[Records supplied]

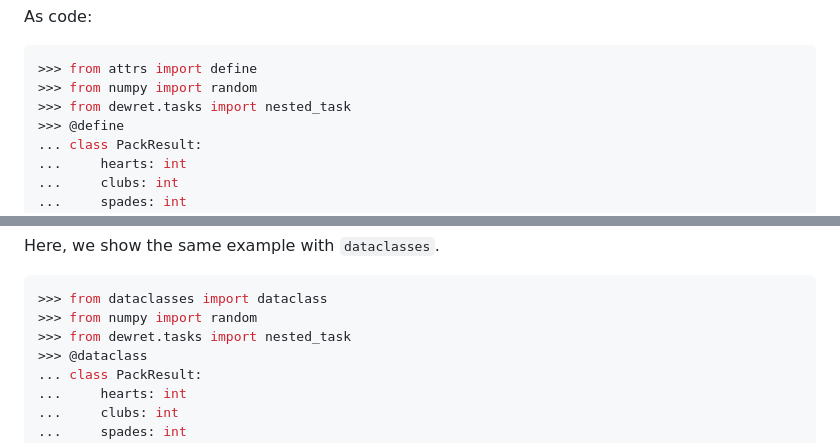
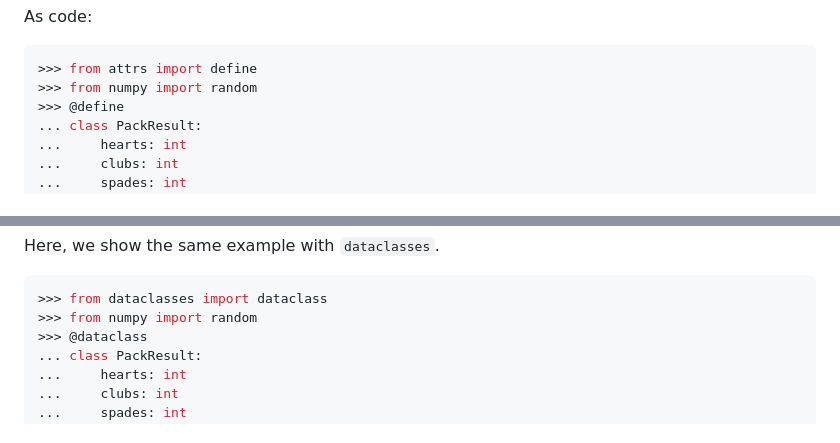
Before and after one commit to flaxandteal/dewret, a Markdown page: docs/workflows.md, 2 parts joined by grey strips. Drawn GitHub-style.

Commit message:
docs: remove redundant import

````diff
--- a/docs/workflows.md
+++ b/docs/workflows.md
@@ -334,7 +334,6 @@ As code:
 ```python
 >>> from attrs import define
 >>> from numpy import random
->>> from dewret.tasks import nested_task
 >>> @define
 ... class PackResult:
 ...     hearts: int
@@ -431,7 +430,6 @@ Here, we show the same example with `dataclasses`.
 ```python
 >>> from dataclasses import dataclass
 >>> from numpy import random
->>> from dewret.tasks import nested_task
 >>> @dataclass
 ... class PackResult:
 ...     hearts: int
````
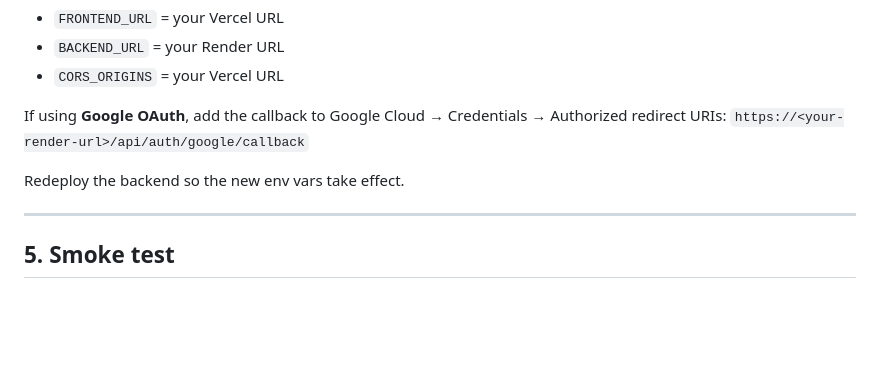
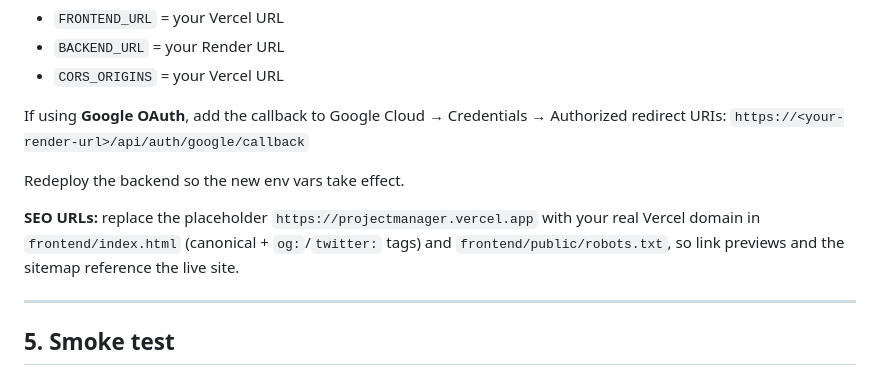
Before and after one commit to milliondreamsblog/ProjectManger, a Markdown page: DEPLOYMENT.md, the part around the change. Drawn GitHub-style; blank space fills up the shorter version.

Commit message:
docs: note updating SEO URLs after deploy

```diff
--- a/DEPLOYMENT.md
+++ b/DEPLOYMENT.md
@@ -68,6 +68,10 @@ If using **Google OAuth**, add the callback to Google Cloud → Credentials →
 
 Redeploy the backend so the new env vars take effect.
 
+**SEO URLs:** replace the placeholder `https://projectmanager.vercel.app` with your real Vercel
+domain in `frontend/index.html` (canonical + `og:`/`twitter:` tags) and `frontend/public/robots.txt`,
+so link previews and the sitemap reference the live site.
+
 ---
 
 ## 5. Smoke test
```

[/Records supplied]

When a line in the data holds the word "import", show that line.

--- Response ---
docs: remove redundant import
 >>> from attrs import define
 >>> from numpy import random
->>> from dewret.tasks import nested_task
 >>> from dataclasses import dataclass
 >>> from numpy import random
->>> from dewret.tasks import nested_task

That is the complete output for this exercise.